## Data for analysis

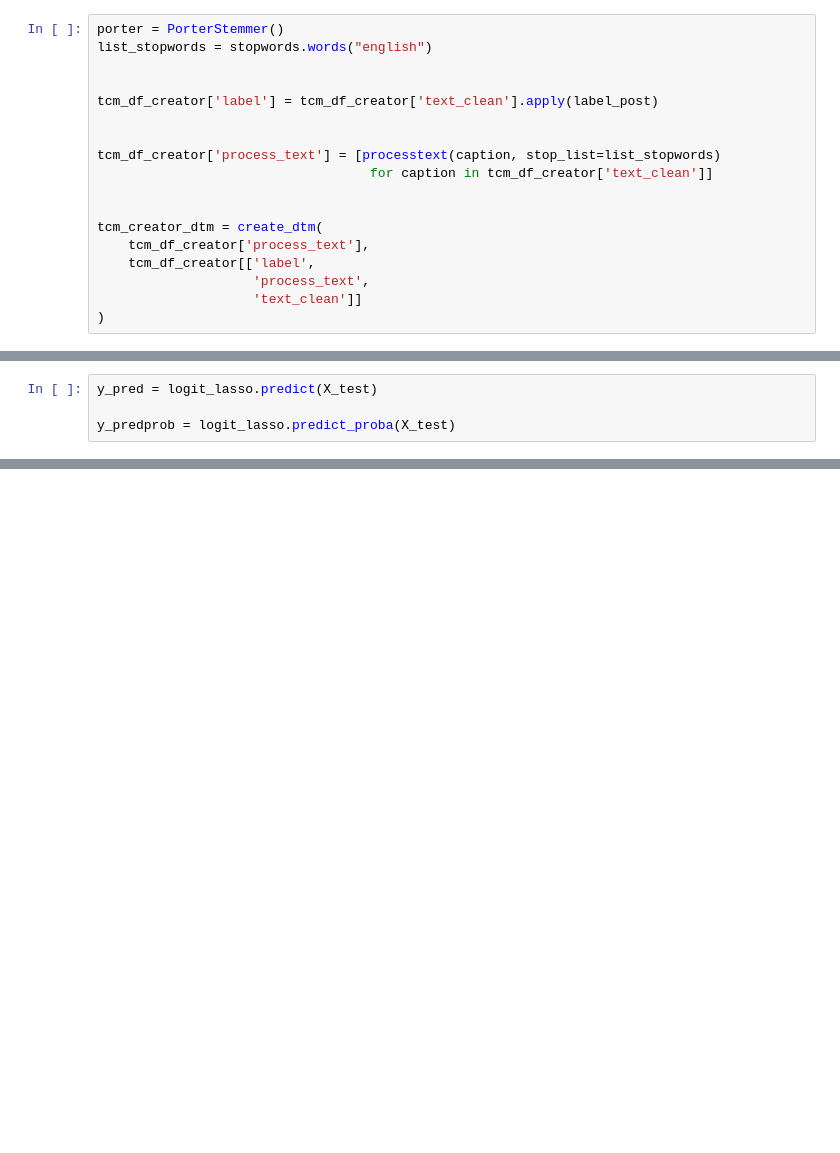
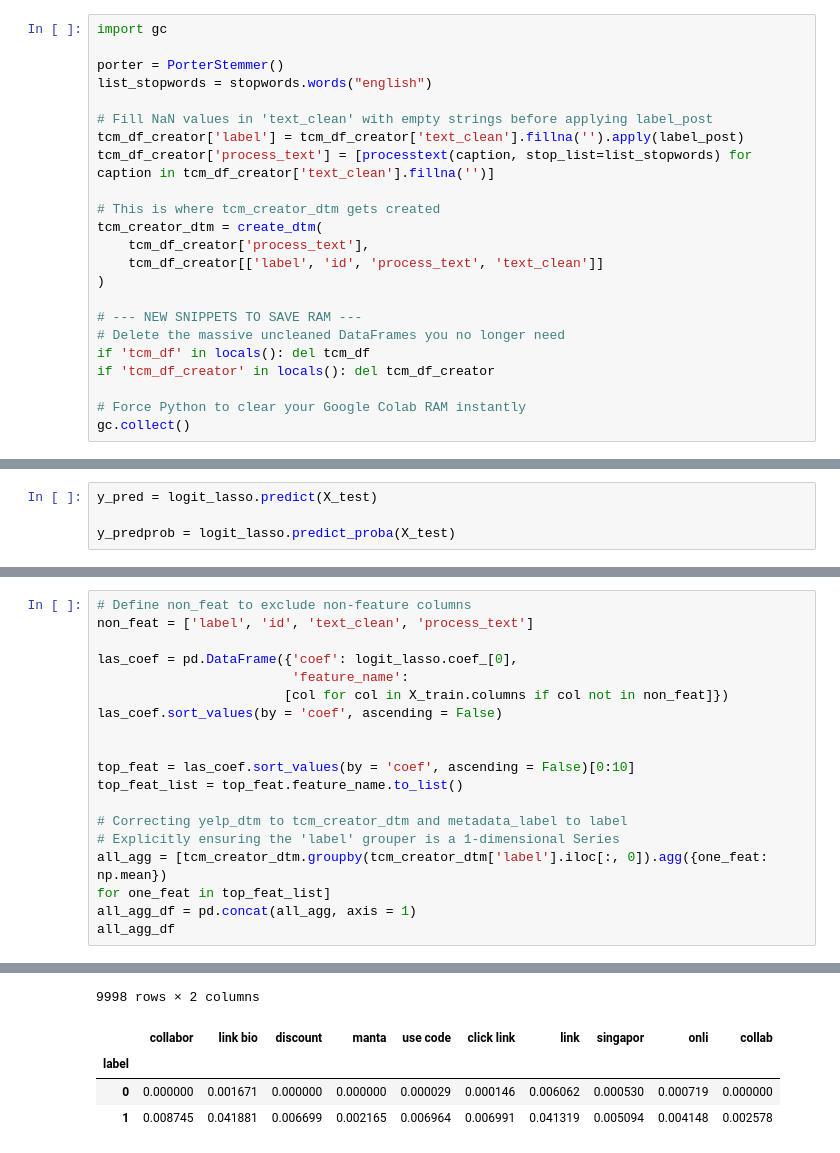
Before and after one commit to VicTan88/QSS20Final, a Jupyter notebook: Code/Analyze.ipynb, the cells around one changed output, grey strips where cells are left out. Saved outputs shown, nothing was run; the diff lists cells and outputs as text; blank space fills up the shorter version.

```diff
--- a/Code/Analyze.ipynb
+++ b/Code/Analyze.ipynb
@@ -91,18 +98,23 @@ tcm_df.head()
 # %%
+import gc
+
 porter = PorterStemmer()
 list_stopwords = stopwords.words("english")
 
+# Fill NaN values in 'text_clean' with empty strings before applying label_post
+tcm_df_creator['label'] = tcm_df_creator['text_clean'].fillna('').apply(label_post)
+tcm_df_creator['process_text'] = [processtext(caption, stop_list=list_stopwords) for caption in tcm_df_creator['text_clean'].fillna('')]
 
-tcm_df_creator['label'] = tcm_df_creator['text_clean'].apply(label_post)
-
-
-tcm_df_creator['process_text'] = [processtext(caption, stop_list=list_stopwords)
-                                   for caption in tcm_df_creator['text_clean']]
-
-
+# This is where tcm_creator_dtm gets created
 tcm_creator_dtm = create_dtm(
     tcm_df_creator['process_text'],
-    tcm_df_creator[['label',
-                    'process_text',
-                    'text_clean']]
+    tcm_df_creator[['label', 'id', 'process_text', 'text_clean']]
 )
+
+# --- NEW SNIPPETS TO SAVE RAM ---
+# Delete the massive uncleaned DataFrames you no longer need
+if 'tcm_df' in locals(): del tcm_df
+if 'tcm_df_creator' in locals(): del tcm_df_creator
+
+# Force Python to clear your Google Colab RAM instantly
+gc.collect()
@@ -168,0 +254,20 @@ y_error.loc[y_error.cat == "TP", 'n'].iloc[0]/(y_error.loc[y_error.cat == "TP",
+# %%
+# Define non_feat to exclude non-feature columns
+non_feat = ['label', 'id', 'text_clean', 'process_text']
+
+las_coef = pd.DataFrame({'coef': logit_lasso.coef_[0],
+                         'feature_name':
+                        [col for col in X_train.columns if col not in non_feat]})
+las_coef.sort_values(by = 'coef', ascending = False)
+
+
+top_feat = las_coef.sort_values(by = 'coef', ascending = False)[0:10]
+top_feat_list = top_feat.feature_name.to_list()
+
+# Correcting yelp_dtm to tcm_creator_dtm and metadata_label to label
+# Explicitly ensuring the 'label' grouper is a 1-dimensional Series
+all_agg = [tcm_creator_dtm.groupby(tcm_creator_dtm['label'].iloc[:, 0]).agg({one_feat: np.mean})
+for one_feat in top_feat_list]
+all_agg_df = pd.concat(all_agg, axis = 1)
+all_agg_df
+# %% [output]
@@ -168,0 +286,5 @@ y_error.loc[y_error.cat == "TP", 'n'].iloc[0]/(y_error.loc[y_error.cat == "TP",
+9998 rows × 2 columns
+|  | collabor | link bio | discount | manta | use code | click link | link | singapor | onli | collab |
+| label |  |  |  |  |  |  |  |  |  |  |
+| 0 | 0.000000 | 0.001671 | 0.000000 | 0.000000 | 0.000029 | 0.000146 | 0.006062 | 0.000530 | 0.000719 | 0.000000 |
+| 1 | 0.008745 | 0.041881 | 0.006699 | 0.002165 | 0.006964 | 0.006991 | 0.041319 | 0.005094 | 0.004148 | 0.002578 |
```
Also changed, not shown: parts of 18 cells of this notebook, 3 other files.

## Problem to work on
Only a number is wanted: how many lines of the data above contain "ascending"?

## Task result
2